BEGIN

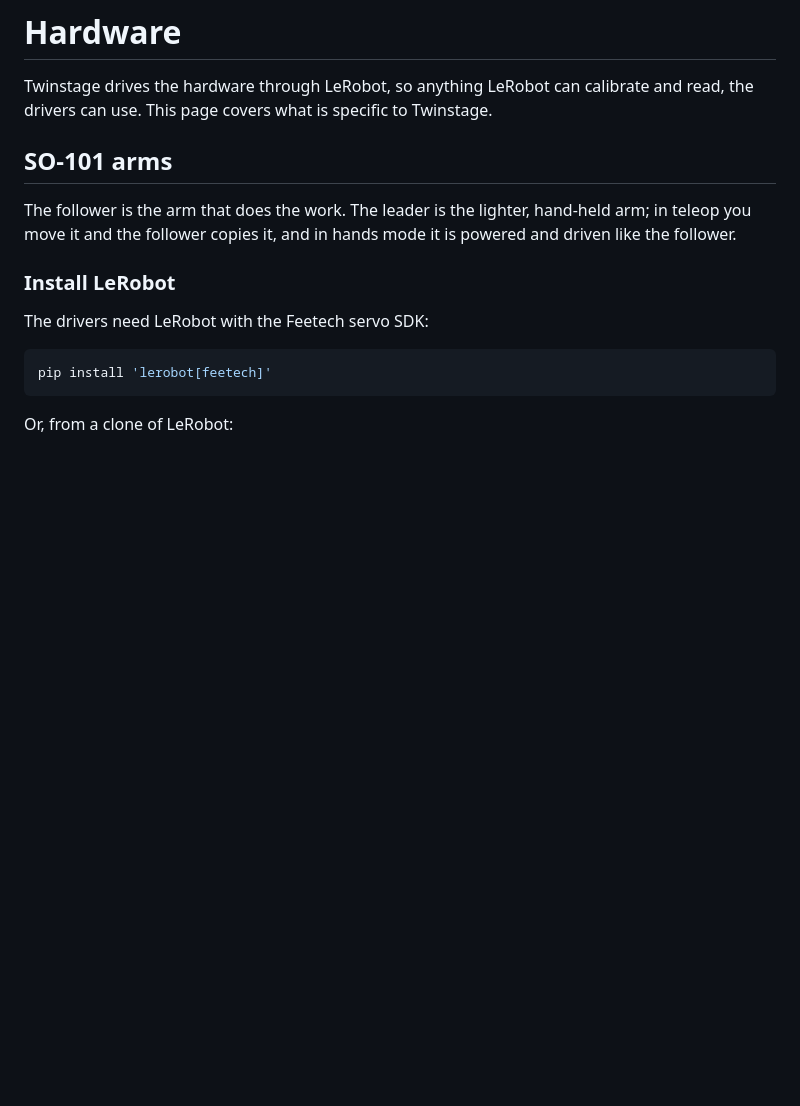
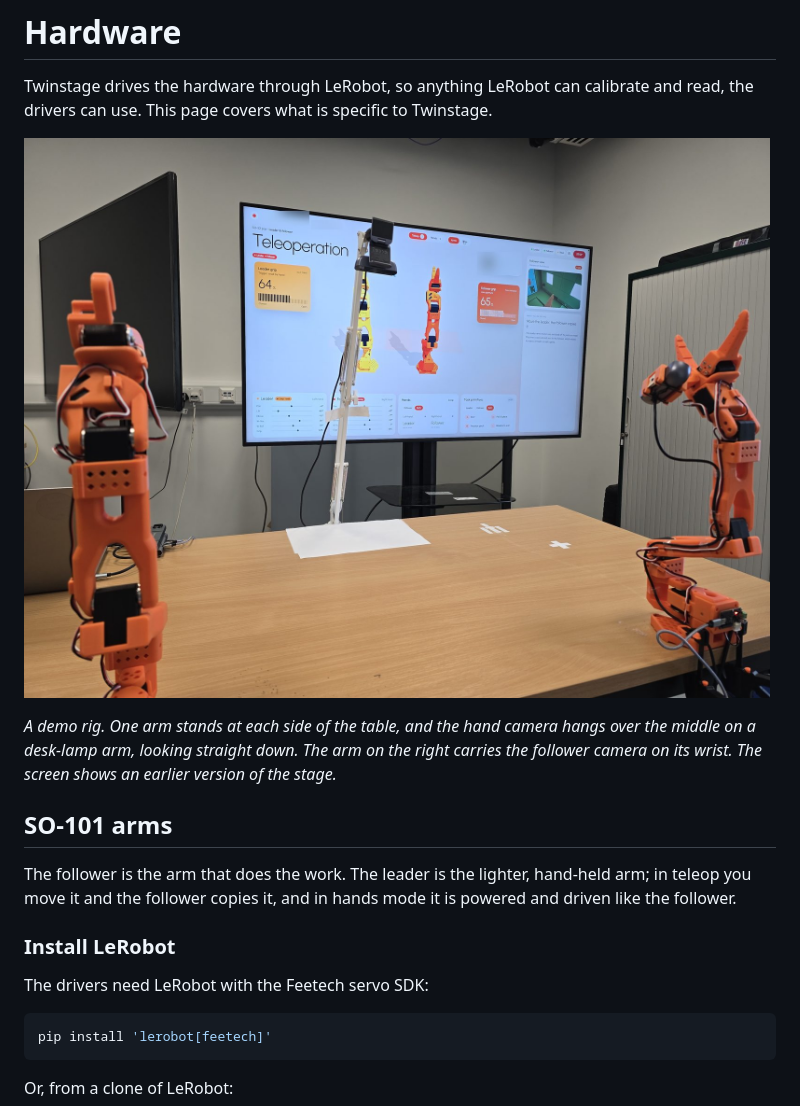
Before and after one commit to charansoma3001/twinstage, a Markdown page: docs/hardware.md, the part around the change. Rendered like a GitHub page; pictures changed too: docs/images/rig.jpg (added); blank space fills up the shorter version.

```diff
--- a/docs/hardware.md
+++ b/docs/hardware.md
@@ -1,6 +1,10 @@
 # Hardware
 
 Twinstage drives the hardware through LeRobot, so anything LeRobot can calibrate and read, the drivers can use. This page covers what is specific to Twinstage.
+
+![A demo rig: an SO-101 arm at each side of a table, a webcam on a desk-lamp arm looking straight down at the table between them, and the stage on a screen behind](images/rig.jpg)
+
+*A demo rig. One arm stands at each side of the table, and the hand camera hangs over the middle on a desk-lamp arm, looking straight down. The arm on the right carries the follower camera on its wrist. The screen shows an earlier version of the stage.*
 
 ## SO-101 arms
 
```
Also changed, not shown: docs/modes.md (+4 -0 lines), docs/images/hands-mode.jpg (added).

END

▸ Exercise description
Where a picture appears, omit it, and otherwise retype the material exactly.

▸ Solution to the exercise
Before and after one commit to charansoma3001/twinstage, a Markdown page: docs/hardware.md, the part around the change. Rendered like a GitHub page; pictures changed too: docs/images/rig.jpg (added); blank space fills up the shorter version.

```diff
--- a/docs/hardware.md
+++ b/docs/hardware.md
@@ -1,6 +1,10 @@
 # Hardware
 
 Twinstage drives the hardware through LeRobot, so anything LeRobot can calibrate and read, the drivers can use. This page covers what is specific to Twinstage.
+
+![A demo rig: an SO-101 arm at each side of a table, a webcam on a desk-lamp arm looking straight down at the table between them, and the stage on a screen behind](images/rig.jpg)
+
+*A demo rig. One arm stands at each side of the table, and the hand camera hangs over the middle on a desk-lamp arm, looking straight down. The arm on the right carries the follower camera on its wrist. The screen shows an earlier version of the stage.*
 
 ## SO-101 arms
 
```
Also changed, not shown: docs/modes.md (+4 -0 lines), docs/images/hands-mode.jpg (added).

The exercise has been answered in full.